* _THE TASK_
Collect all lines below with the string "test".

BEGIN MATERIAL FOR THIS TASK

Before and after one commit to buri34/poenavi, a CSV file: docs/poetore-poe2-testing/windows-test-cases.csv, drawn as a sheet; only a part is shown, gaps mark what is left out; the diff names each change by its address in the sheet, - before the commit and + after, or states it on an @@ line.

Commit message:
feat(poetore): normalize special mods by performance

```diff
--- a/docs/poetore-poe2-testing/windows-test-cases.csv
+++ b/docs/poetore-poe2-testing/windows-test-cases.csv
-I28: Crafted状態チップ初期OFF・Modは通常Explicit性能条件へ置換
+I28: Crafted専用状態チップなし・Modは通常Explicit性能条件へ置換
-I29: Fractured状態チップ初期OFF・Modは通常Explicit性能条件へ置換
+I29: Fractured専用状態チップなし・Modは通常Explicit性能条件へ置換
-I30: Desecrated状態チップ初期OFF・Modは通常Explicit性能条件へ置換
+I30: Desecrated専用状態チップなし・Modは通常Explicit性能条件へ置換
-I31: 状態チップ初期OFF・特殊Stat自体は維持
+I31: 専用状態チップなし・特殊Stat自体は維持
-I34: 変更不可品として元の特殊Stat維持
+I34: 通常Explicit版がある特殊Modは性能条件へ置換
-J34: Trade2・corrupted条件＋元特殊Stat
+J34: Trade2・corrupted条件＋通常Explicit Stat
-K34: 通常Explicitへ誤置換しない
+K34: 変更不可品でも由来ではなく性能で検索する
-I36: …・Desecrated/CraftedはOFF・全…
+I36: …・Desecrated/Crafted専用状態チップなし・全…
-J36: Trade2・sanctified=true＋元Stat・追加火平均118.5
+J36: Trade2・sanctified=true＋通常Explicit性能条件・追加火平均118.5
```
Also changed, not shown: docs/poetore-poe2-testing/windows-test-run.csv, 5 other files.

END MATERIAL FOR THIS TASK

* _ANSWER TO THIS PROBLEM_
Before and after one commit to buri34/poenavi, a CSV file: docs/poetore-poe2-testing/windows-test-cases.csv, drawn as a sheet; only a part is shown, gaps mark what is left out; the diff names each change by its address in the sheet, - before the commit and + after, or states it on an @@ line.
--- a/docs/poetore-poe2-testing/windows-test-cases.csv
+++ b/docs/poetore-poe2-testing/windows-test-cases.csv
Also changed, not shown: docs/poetore-poe2-testing/windows-test-run.csv, 5 other files.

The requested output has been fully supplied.